- 4 pound pork shoulder roast (Boston Butt)
- Garlic Powder
- ¼ cup water
- 1 cup barbecue sauce
- Put the pork roast into the slow cooker with the fatty side up.
- Sprinkle the roast liberally with salt, pepper and garlic powder. Add just ¼ cup of water around the roast. Cover and cook for 7 hours.
- Remove the roast from the cooker and discard the visible pieces of fat.
- Pour the cooking juices into a fat separator cup and set it aside while you pull the pork.
- Using two forks, “pull” the pork into shreds.
- Return the pulled meat to the cooker along with the de-fatted cooking juices and barbecue sauce. Cook for an additional hour.
- Serve on toasted buns.
Nutrition information is calculated by software based on the ingredients in each recipe. It is an estimate only and is provided for informational purposes.
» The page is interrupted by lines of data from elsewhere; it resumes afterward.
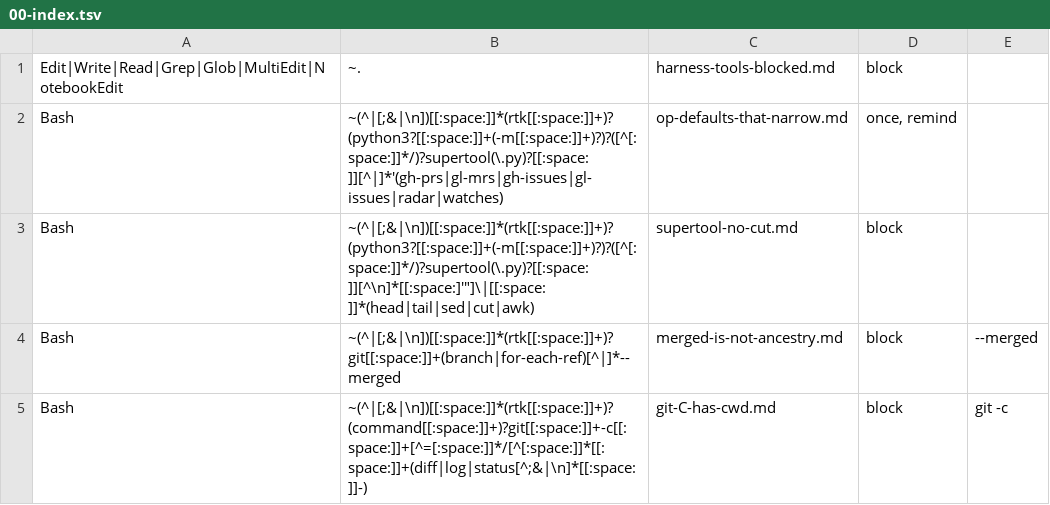
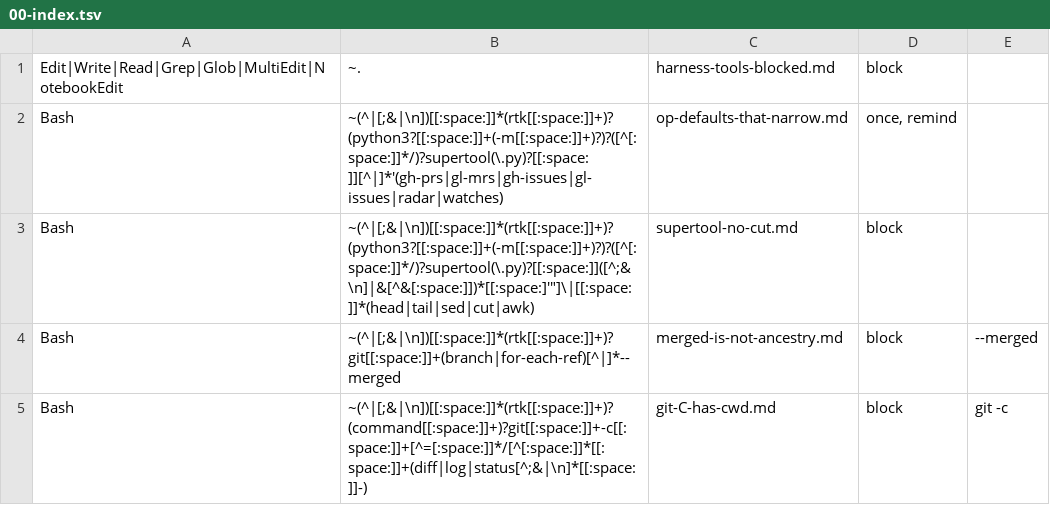
Before and after one commit to Digital-Process-Tools/claude-supertool, a TSV file: .claude/jit-context/tools/00-manual/00-index.tsv, drawn as a sheet.

Commit message:
A block whose span crossed a command separator, and a mode field with no reader (#1565, #1442)
#1565 - supertool-no-cut put a newline-excluding wildcard between the op string
and the bar, so it walked through `;` and `&&`: a compound call whose `tail -2`
belonged to the pytest after the `&&` was refused, naming a cut that was not
happening. The span now stops at `;` and at `&&`.

`|` and a bare `&` deliberately stay in it, against the issue's own proposal to
exclude all three. A real cut need not be the first stage (`gh-job:N:raw` into
grep into awk, already pinned in #1415), and `2>&1` before the bar is the
commonest spelling of one here. So the span is `([^;&\n]|&[^&[:space:]])*`
rather than a flat negated class. Driven end-to-end through the real hook:
11/11, four false blocks gone, no real cut lost.

#1442 - refused as filed. It asked which of two paths rules should gain `once`,
on the premise that the two lacking it re-inject per match. A paths row is
`pattern<TAB>file`, `build_path_tsv` reads only `match:`, and pre-path-hook.sh
dedups every paths rule per session before the pattern is tried - so all are
already once-per-session and `mode:` in a paths body reaches no reader. On
2026-08-12 `jit-context.md` (no `once`) and `docs-index.md` (`once`) fired at
the same three timestamps. Eleven inert declarations removed, a test refuses
new ones, and the notes that made the field look load-bearing are corrected.

The #1433 budget selected its paths half by that same dead field, guarding a
3,023-byte rule while exempting a 5,847-byte one. Tools keep the 3,200-byte
per-match ceiling; paths get a per-session ceiling built the same way.

Co-Authored-By: Max <noreply>

```diff
--- a/.claude/jit-context/tools/00-manual/00-index.tsv
+++ b/.claude/jit-context/tools/00-manual/00-index.tsv
@@ -2,3 +2,3 @@ Edit|Write|Read|Grep|Glob|MultiEdit|NotebookEdit	~.	harness-tools-blocked.md	blo
 Bash	~(^|[;&|\n])[[:space:]]*(rtk[[:space:]]+)?(python3?[[:space:]]+(-m[[:space:]]+)?)?([^[:space:]]*/)?supertool(\.py)?[[:space:]][^|]*'(gh-prs|gl-mrs|gh-issues|gl-issues|radar|watches)	op-defaults-that-narrow.md	once, remind		
-Bash	~(^|[;&|\n])[[:space:]]*(rtk[[:space:]]+)?(python3?[[:space:]]+(-m[[:space:]]+)?)?([^[:space:]]*/)?supertool(\.py)?[[:space:]][^\n]*[[:space:]'"]\|[[:space:]]*(head|tail|sed|cut|awk)	supertool-no-cut.md	block		
+Bash	~(^|[;&|\n])[[:space:]]*(rtk[[:space:]]+)?(python3?[[:space:]]+(-m[[:space:]]+)?)?([^[:space:]]*/)?supertool(\.py)?[[:space:]]([^;&\n]|&[^&[:space:]])*[[:space:]'"]\|[[:space:]]*(head|tail|sed|cut|awk)	supertool-no-cut.md	block		
 Bash	~(^|[;&|\n])[[:space:]]*(rtk[[:space:]]+)?git[[:space:]]+(branch|for-each-ref)[^|]*--merged	merged-is-not-ancestry.md	block	--merged	
```
Also changed, not shown: 18 other files.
You should consult your health care provider or a registered dietitian if precise nutrition calculations are needed for health reasons.